Color meaning in cultures and religions.

Color Meaning In Cultures And Religions
Color Meaning In Cultures And Religions


In Western cultures, brides are usually dressed in white, originating in ancient Greece, where a temple dedicated to the goddess Athena was built of white marble and thus became the color of virginity.

China, India, and Korea are using white as a color of mourning and death (as the symbol of infinity). In the western world, it was also a color for mourning until the 16th century.

The Catholic church symbolizes light at Lord and Mary’s feasts. In the Evangelical church, it symbolizes Jesus Christ.

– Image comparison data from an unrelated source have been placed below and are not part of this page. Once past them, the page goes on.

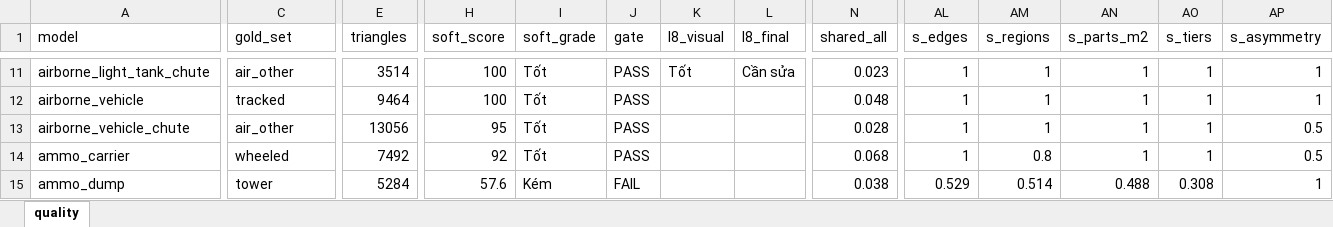
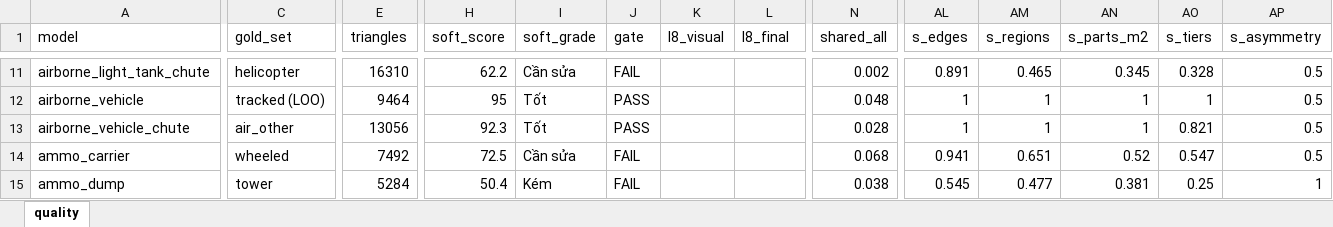
Before and after one commit to Winka173/machine-bridage, an Excel workbook: Docs/models/quality_report.xlsx, sheet quality, drawn as a sheet; only a part is shown, gaps mark what is left out; values as stored, in another font and other column widths than the file's, no borders; the diff covers the shown part only; the diff names each change by its address in the sheet, - before the commit and + after, or states it on an @@ line.

```diff
--- a/Docs/models/quality_report.xlsx (sheet quality)
+++ b/Docs/models/quality_report.xlsx (sheet quality)
-C11 (gold_set): air_other
+C11 (gold_set): helicopter
-E11 (triangles): 3514
+E11 (triangles): 16310
-H11 (soft_score): 100
+H11 (soft_score): 62.2
-I11 (soft_grade): Tốt
+I11 (soft_grade): Cần sửa
-J11 (gate): PASS
+J11 (gate): FAIL
-K11 (l8_visual): Tốt
+K11 (l8_visual): (empty)
-L11 (l8_final): Cần sửa
+L11 (l8_final): (empty)
-N11 (shared_all): 0.023
+N11 (shared_all): 0.002
-AL11 (s_edges): 1
+AL11 (s_edges): 0.891
-AM11 (s_regions): 1
+AM11 (s_regions): 0.465
-AN11 (s_parts_m2): 1
+AN11 (s_parts_m2): 0.345
-AO11 (s_tiers): 1
+AO11 (s_tiers): 0.328
-AP11:AP12 (s_asymmetry): 1
+AP11:AP12 (s_asymmetry): 0.5
-C12 (gold_set): tracked
+C12 (gold_set): tracked (LOO)
-H12 (soft_score): 100
+H12 (soft_score): 95
-H13 (soft_score): 95
+H13 (soft_score): 92.3
-AO13 (s_tiers): 1
+AO13 (s_tiers): 0.821
-H14 (soft_score): 92
+H14 (soft_score): 72.5
-I14 (soft_grade): Tốt
+I14 (soft_grade): Cần sửa
-J14 (gate): PASS
+J14 (gate): FAIL
-AL14 (s_edges): 1
+AL14 (s_edges): 0.941
-AM14 (s_regions): 0.8
+AM14 (s_regions): 0.651
-AN14 (s_parts_m2): 1
+AN14 (s_parts_m2): 0.52
-AO14 (s_tiers): 1
+AO14 (s_tiers): 0.547
-H15 (soft_score): 57.6
+H15 (soft_score): 50.4
-AL15 (s_edges): 0.529
+AL15 (s_edges): 0.545
-AM15 (s_regions): 0.514
+AM15 (s_regions): 0.477
-AN15 (s_parts_m2): 0.488
+AN15 (s_parts_m2): 0.381
-AO15 (s_tiers): 0.308
+AO15 (s_tiers): 0.25
```
Also changed, not shown: 1652 edited cells elsewhere in this sheet, 7 other files.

White got its name from the wheat (in English, white means white, wheat is sort of grain, Swedish “vit” and “vete”). In other languages, white is associated with the gloss of light: Italian – Bianco, blanc in French, Greek – leukos.

White animals are said to be close to God: the Holy Spirit appeared as a white dove, Christ as a white lamb. Zeus revealed himself to Europe as a white bull; white cows in India are the embodiment of light. Heron and Ibis are birds of immortality in China.

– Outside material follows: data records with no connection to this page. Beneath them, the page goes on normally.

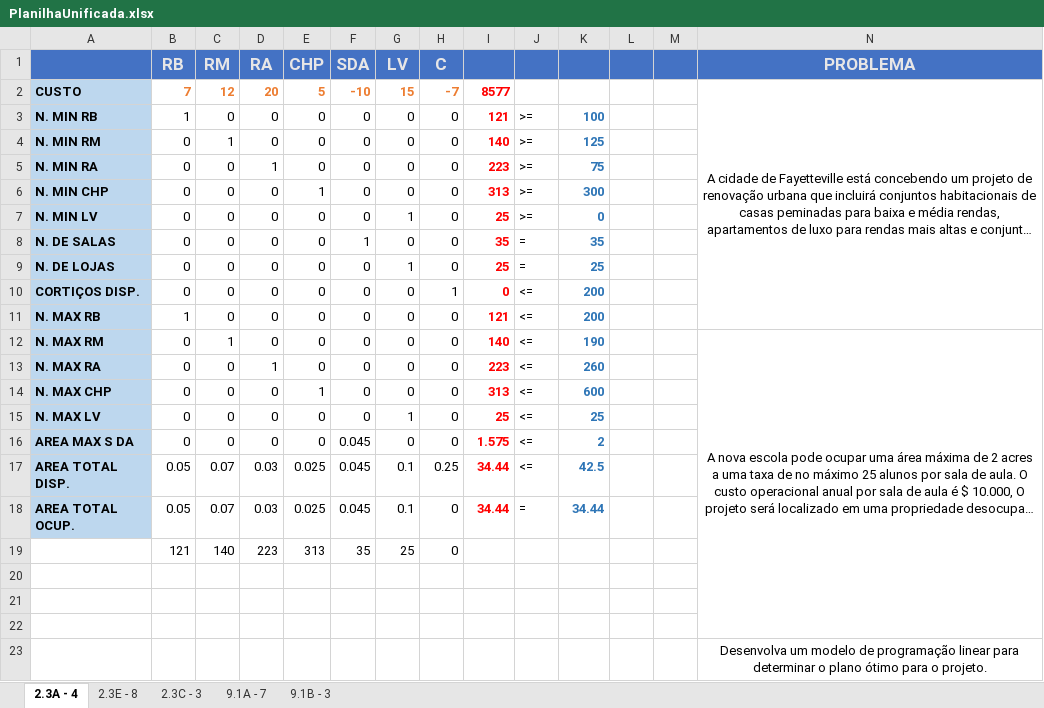
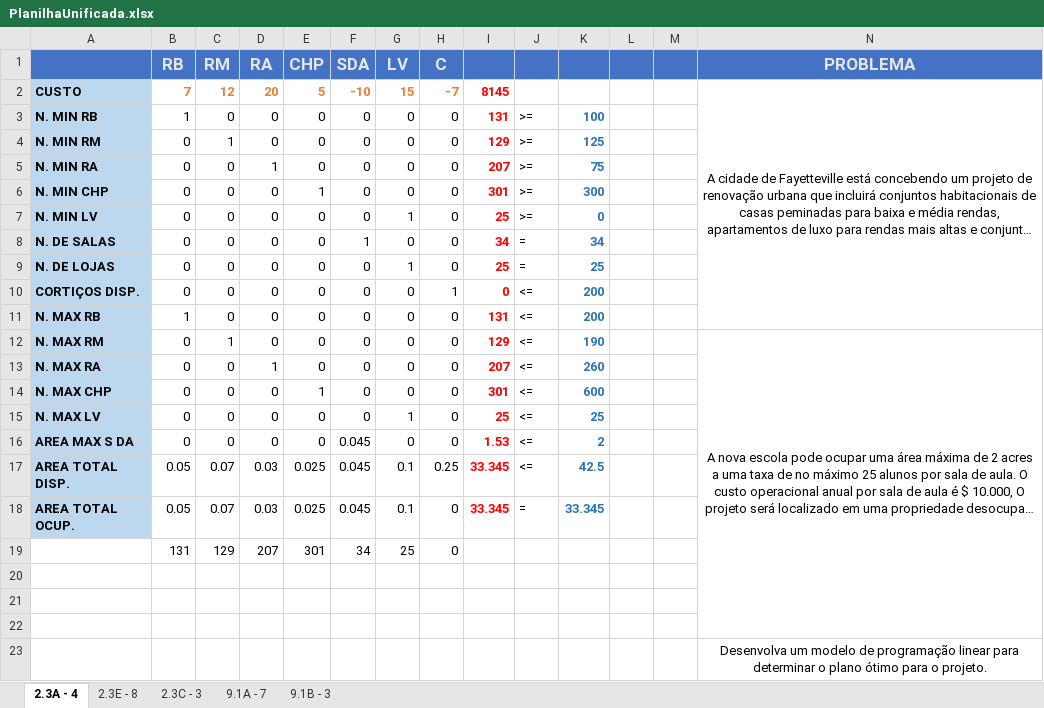
Before and after one commit to MarinsLucas/trabalhoPO, an Excel workbook: PlanilhaUnificada.xlsx, sheet 2.3A - 4, drawn as a sheet; only a part is shown; long unchanged cells end in …; values as stored, in another font and other column widths than the file's, no borders; conditional formats not drawn; removed rows and columns are numbered as before the commit, all else as after; rows hold the shown columns only; the diff names each change by its address in the sheet, - before the commit and + after, or states it on an @@ line.

```diff
--- a/PlanilhaUnificada.xlsx (sheet 2.3A - 4)
+++ b/PlanilhaUnificada.xlsx (sheet 2.3A - 4)
-I2: 8577
+I2: 8145
-I3: 121
+I3: 131
-I4: 140
+I4: 129
-I5: 223
+I5: 207
-I6: 313
+I6: 301
-I8: 35
+I8: 34
-K8: 35
+K8: 34
-I11: 121
+I11: 131
-I12: 140
+I12: 129
-I13: 223
+I13: 207
-I14: 313
+I14: 301
-I16: 1.575
+I16: 1.53
-I17:I18: 34.44
+I17:I18: 33.345
-K18: 34.44
+K18: 33.345
-row 19:  | 121 | 140 | 223 | 313 | 35 | 25 | 0
+row 19:  | 131 | 129 | 207 | 301 | 34 | 25 | 0
```
Also changed, not shown: sheet 2.3E - 8, formulas that keep their value, 9.1B - 3.xlsx.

Yellow means summer in Italy, benevolence in Ukraine, envy in Germany.

In Mexico, Egypt, and Ethiopia, it is the color of mourning.

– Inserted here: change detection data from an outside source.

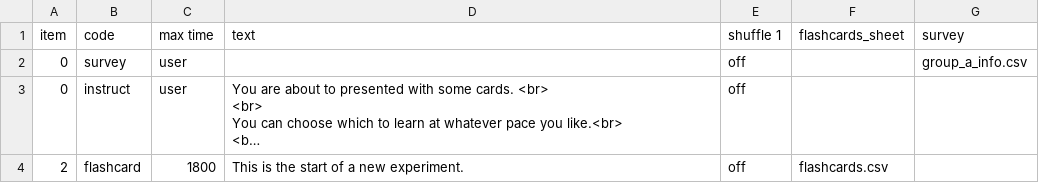
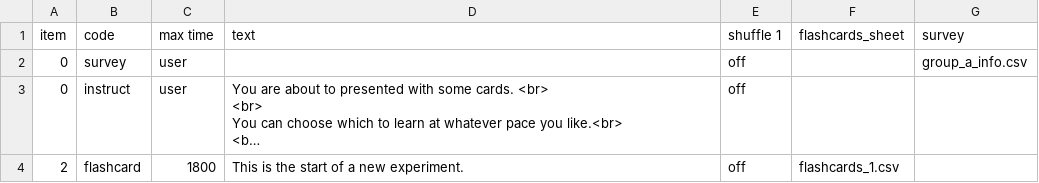
Before and after one commit to biagi-haffey/placement, a CSV file: web/User/Projects/group_a/procedure_1.csv, drawn as a sheet; long unchanged cells end in …; the diff names each change by its address in the sheet, - before the commit and + after, or states it on an @@ line.

```diff
--- a/web/User/Projects/group_a/procedure_1.csv
+++ b/web/User/Projects/group_a/procedure_1.csv
-F4 (flashcards_sheet): flashcards.csv
+F4 (flashcards_sheet): flashcards_1.csv
```
Also changed, not shown: 9 other files.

In South Africa, it means health, in Japan, courage.


In Ireland it represents Protestantism.

Official dignitaries in China wear orange.

In the Netherlands, it is the color of freedom.

Dalai Lama and other enlightened Buddhists are dressed in orange (for them, orange means humility).

In Japan and China, orange is considered the color of love and happiness.

On some paintings of Adam and Eve, an artist draws oranges instead of apples on the tree of knowledge.


In Japan, red is the color of women; in China, it is the color of happiness (it expels evil forces and spirits) and wealth.

The bride is dressed in a red wedding dress. They are carried around on a red stretcher to the place of the wedding ceremony. When the couple gets children, others are bringing them red eggs for the happiness and well-being of a baby and the entire family.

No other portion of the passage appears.